*TASK GOAL*: Start to finish, the listing must be rewritten exactly.

*SUPPLIED DATA*:
<<<<
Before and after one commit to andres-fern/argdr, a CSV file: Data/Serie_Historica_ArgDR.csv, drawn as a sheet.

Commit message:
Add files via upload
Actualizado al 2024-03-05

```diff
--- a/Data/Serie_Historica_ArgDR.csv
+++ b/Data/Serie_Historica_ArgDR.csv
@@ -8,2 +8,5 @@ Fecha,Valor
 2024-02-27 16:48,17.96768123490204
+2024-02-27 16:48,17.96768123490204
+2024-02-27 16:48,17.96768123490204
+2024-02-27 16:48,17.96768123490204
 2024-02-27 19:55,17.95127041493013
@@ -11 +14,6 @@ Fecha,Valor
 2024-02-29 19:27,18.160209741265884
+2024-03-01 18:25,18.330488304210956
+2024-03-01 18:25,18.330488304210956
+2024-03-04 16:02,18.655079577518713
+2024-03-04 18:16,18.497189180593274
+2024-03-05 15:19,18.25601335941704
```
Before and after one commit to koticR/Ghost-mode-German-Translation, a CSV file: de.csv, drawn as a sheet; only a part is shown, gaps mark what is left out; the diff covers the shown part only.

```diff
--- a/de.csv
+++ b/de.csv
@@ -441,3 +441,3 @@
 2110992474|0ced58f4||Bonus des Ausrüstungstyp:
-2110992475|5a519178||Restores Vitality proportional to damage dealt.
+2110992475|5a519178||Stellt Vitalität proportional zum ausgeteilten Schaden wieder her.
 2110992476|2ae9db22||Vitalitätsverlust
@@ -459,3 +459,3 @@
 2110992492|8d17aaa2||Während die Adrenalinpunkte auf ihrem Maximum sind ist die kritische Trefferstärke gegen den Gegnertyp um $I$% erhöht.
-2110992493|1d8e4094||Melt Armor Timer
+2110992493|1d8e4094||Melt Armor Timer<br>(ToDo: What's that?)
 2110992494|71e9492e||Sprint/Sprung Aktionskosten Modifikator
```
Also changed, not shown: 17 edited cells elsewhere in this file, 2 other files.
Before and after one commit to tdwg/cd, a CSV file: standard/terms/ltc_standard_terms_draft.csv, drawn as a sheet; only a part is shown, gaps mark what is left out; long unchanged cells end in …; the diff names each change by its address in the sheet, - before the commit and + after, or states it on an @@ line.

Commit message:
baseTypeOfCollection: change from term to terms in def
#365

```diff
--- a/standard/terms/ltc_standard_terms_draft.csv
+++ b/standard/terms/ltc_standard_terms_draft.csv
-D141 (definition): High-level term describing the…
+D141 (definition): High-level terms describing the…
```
>>>>
*ANSWER BELOW*:
Before and after one commit to andres-fern/argdr, a CSV file: Data/Serie_Historica_ArgDR.csv, drawn as a sheet.

Commit message:
Add files via upload
Actualizado al 2024-03-05

```diff
--- a/Data/Serie_Historica_ArgDR.csv
+++ b/Data/Serie_Historica_ArgDR.csv
@@ -8,2 +8,5 @@ Fecha,Valor
 2024-02-27 16:48,17.96768123490204
+2024-02-27 16:48,17.96768123490204
+2024-02-27 16:48,17.96768123490204
+2024-02-27 16:48,17.96768123490204
 2024-02-27 19:55,17.95127041493013
@@ -11 +14,6 @@ Fecha,Valor
 2024-02-29 19:27,18.160209741265884
+2024-03-01 18:25,18.330488304210956
+2024-03-01 18:25,18.330488304210956
+2024-03-04 16:02,18.655079577518713
+2024-03-04 18:16,18.497189180593274
+2024-03-05 15:19,18.25601335941704
```
Before and after one commit to koticR/Ghost-mode-German-Translation, a CSV file: de.csv, drawn as a sheet; only a part is shown, gaps mark what is left out; the diff covers the shown part only.

```diff
--- a/de.csv
+++ b/de.csv
@@ -441,3 +441,3 @@
 2110992474|0ced58f4||Bonus des Ausrüstungstyp:
-2110992475|5a519178||Restores Vitality proportional to damage dealt.
+2110992475|5a519178||Stellt Vitalität proportional zum ausgeteilten Schaden wieder her.
 2110992476|2ae9db22||Vitalitätsverlust
@@ -459,3 +459,3 @@
 2110992492|8d17aaa2||Während die Adrenalinpunkte auf ihrem Maximum sind ist die kritische Trefferstärke gegen den Gegnertyp um $I$% erhöht.
-2110992493|1d8e4094||Melt Armor Timer
+2110992493|1d8e4094||Melt Armor Timer<br>(ToDo: What's that?)
 2110992494|71e9492e||Sprint/Sprung Aktionskosten Modifikator
```
Also changed, not shown: 17 edited cells elsewhere in this file, 2 other files.
Before and after one commit to tdwg/cd, a CSV file: standard/terms/ltc_standard_terms_draft.csv, drawn as a sheet; only a part is shown, gaps mark what is left out; long unchanged cells end in …; the diff names each change by its address in the sheet, - before the commit and + after, or states it on an @@ line.

Commit message:
baseTypeOfCollection: change from term to terms in def
#365

```diff
--- a/standard/terms/ltc_standard_terms_draft.csv
+++ b/standard/terms/ltc_standard_terms_draft.csv
-D141 (definition): High-level term describing the…
+D141 (definition): High-level terms describing the…
```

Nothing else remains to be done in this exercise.